But it’s played on a roller hockey rink or an indoor lacrosse court, and, of course, the athletes use sports wheelchairs. Their arms do the work of moving around the court in addition to passing and intercepting.
A couple of years ago, Beale gave one of his Hornet teammates a chance to try the sport. Some of his Maryland Thunder teammates weren’t able to make it to Colorado for the Wheelchair Lacrosse USA national tournament. He called Jason Long ’11, who lives in Denver, to ask him to join in. (Able-bodied athletes are allowed to fill out a team in competition.)
Long said playing in a wheelchair was tough, but fun. “I was excited about the opportunity and I had a lot of fun with the team,” Long said. “I was thoroughly impressed with how well the guys maneuver their chairs to get past the defense. … It was great to try a new version of the sport that I love and walked away with a lot of respect for the guys on the court.”
In 2019, though, all of Beale’s teammates made it to nationals. They won eight games in the two-day tournament. “That’s a lot of lacrosse in two days,” Ryan said.
When they won the championship game, it took a while for the excitement to set in.
“Our team captain and manager was the only one that really had that reaction of throwing your hands in the air and being excited that you won a championship,” Beale said. “When the clock hit zero, we were so mentally and physically drained it took a while before we actually started celebrating.”
Beale is proud that his team won with an entire roster that is “chairbound” or “in a chair” — that’s how he chooses to describe his condition. “Disabled,” he said. “I hate that word. It’s just a characterization people put on you just because you’re in a chair.
“Really, since I’ve been in the chair, I’ve been more active, and I do more things, than when I wasn’t in the chair.”
When he does outreach to other people who have recently been paralyzed, Beale tells them, “You might be in a chair and you can’t walk, but your mind still works, therefore you still have the ability to do what you want to do.”
That’s a lesson Koudelka hopes all of his student-athletes learn from Beale. He said he sometimes tells his athletes about a metaphorical bucket. “If you put greatness into your bucket, then greatness is going to overflow from that bucket,” he said. “In Ryan’s situation, he put an extreme positive attitude into his bucket, and it overflowed.”
Beale said his family and his friends at Lynchburg were key to his ability to thrive.

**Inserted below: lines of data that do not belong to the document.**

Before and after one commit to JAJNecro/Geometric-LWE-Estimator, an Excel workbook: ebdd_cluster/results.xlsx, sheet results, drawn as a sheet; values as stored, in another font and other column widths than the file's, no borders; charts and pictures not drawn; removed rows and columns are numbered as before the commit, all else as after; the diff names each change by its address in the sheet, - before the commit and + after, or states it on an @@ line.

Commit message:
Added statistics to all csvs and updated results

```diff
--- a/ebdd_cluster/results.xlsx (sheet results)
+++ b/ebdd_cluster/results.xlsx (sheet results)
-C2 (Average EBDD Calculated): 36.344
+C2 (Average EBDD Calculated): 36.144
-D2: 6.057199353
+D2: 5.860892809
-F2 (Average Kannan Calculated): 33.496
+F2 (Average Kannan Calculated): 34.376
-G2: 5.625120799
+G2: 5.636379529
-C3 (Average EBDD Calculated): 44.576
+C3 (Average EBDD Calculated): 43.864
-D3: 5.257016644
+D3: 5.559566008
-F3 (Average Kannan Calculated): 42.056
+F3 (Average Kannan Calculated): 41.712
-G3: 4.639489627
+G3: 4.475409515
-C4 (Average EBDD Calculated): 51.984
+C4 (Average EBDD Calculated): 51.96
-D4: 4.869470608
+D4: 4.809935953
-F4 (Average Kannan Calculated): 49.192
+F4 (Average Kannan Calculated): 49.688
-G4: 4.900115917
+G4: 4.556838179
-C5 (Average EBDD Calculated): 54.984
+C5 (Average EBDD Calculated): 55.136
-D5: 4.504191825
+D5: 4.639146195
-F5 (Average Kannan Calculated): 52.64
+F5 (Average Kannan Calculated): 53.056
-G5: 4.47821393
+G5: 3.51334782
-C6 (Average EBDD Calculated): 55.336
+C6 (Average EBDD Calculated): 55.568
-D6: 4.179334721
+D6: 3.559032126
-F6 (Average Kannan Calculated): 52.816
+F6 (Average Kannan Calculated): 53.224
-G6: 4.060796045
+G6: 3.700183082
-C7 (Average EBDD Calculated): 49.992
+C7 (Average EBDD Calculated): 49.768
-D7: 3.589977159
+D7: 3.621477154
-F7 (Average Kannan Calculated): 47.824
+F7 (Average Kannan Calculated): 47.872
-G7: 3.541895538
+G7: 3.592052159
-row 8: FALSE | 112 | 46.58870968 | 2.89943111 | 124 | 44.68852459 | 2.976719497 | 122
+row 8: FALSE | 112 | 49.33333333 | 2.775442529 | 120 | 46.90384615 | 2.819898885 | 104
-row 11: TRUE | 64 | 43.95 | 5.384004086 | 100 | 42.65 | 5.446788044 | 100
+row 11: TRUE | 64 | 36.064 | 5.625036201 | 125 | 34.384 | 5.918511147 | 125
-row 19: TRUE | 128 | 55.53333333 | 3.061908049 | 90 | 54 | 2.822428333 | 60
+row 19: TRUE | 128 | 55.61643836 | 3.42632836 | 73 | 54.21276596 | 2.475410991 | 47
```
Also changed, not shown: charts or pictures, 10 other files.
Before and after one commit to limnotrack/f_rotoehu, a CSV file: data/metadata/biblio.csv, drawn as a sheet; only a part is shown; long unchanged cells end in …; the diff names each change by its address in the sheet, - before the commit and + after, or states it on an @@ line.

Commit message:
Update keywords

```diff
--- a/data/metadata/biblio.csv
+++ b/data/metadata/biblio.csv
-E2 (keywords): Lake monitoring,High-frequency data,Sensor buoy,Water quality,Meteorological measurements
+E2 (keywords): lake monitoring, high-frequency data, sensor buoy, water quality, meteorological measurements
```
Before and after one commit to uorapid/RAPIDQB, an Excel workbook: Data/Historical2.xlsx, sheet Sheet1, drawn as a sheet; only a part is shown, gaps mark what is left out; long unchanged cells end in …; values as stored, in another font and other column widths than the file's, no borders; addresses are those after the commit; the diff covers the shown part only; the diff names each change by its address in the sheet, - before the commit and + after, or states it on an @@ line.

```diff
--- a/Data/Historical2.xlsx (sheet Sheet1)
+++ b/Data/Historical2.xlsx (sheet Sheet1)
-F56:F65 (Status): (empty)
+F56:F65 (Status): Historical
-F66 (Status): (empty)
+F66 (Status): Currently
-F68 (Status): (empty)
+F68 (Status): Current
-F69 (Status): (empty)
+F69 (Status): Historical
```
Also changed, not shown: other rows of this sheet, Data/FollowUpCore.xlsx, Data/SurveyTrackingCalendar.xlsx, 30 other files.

On October 17, 2019, the 10-year anniversary of his injury, he sent Koudelka a text.
“10yrs to this day,” he wrote. “Wouldn’t be where I am in my journey without the help from you, the team and college. So thank you.”